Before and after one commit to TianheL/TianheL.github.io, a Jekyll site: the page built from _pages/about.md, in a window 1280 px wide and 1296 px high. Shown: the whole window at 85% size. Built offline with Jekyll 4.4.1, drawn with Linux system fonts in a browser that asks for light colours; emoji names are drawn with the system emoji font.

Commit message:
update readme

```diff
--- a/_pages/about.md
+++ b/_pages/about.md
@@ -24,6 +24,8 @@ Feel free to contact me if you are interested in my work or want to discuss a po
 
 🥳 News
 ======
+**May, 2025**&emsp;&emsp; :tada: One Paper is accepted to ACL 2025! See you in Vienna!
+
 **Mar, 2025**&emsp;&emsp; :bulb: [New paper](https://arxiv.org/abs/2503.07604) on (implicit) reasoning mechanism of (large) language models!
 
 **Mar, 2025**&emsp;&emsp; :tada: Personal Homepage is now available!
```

= = = = =

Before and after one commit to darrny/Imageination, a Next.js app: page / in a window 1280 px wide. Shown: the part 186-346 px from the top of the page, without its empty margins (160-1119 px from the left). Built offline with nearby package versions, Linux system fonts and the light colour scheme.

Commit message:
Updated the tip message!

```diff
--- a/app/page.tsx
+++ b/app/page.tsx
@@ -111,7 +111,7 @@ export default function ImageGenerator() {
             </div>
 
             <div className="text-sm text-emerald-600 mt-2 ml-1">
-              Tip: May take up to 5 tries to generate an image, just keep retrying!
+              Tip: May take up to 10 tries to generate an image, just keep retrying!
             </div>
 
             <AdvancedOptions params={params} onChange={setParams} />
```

= = = = =

# WHAT THE TASK ASKS
Report every line of the data in which "emsp" appears.

# OUTPUT FOR THIS TASK
+**May, 2025**&emsp;&emsp; :tada: One Paper is accepted to ACL 2025! See you in Vienna!
 **Mar, 2025**&emsp;&emsp; :bulb: [New paper](https://arxiv.org/abs/2503.07604) on (implicit) reasoning mechanism of (large) language models!
 **Mar, 2025**&emsp;&emsp; :tada: Personal Homepage is now available!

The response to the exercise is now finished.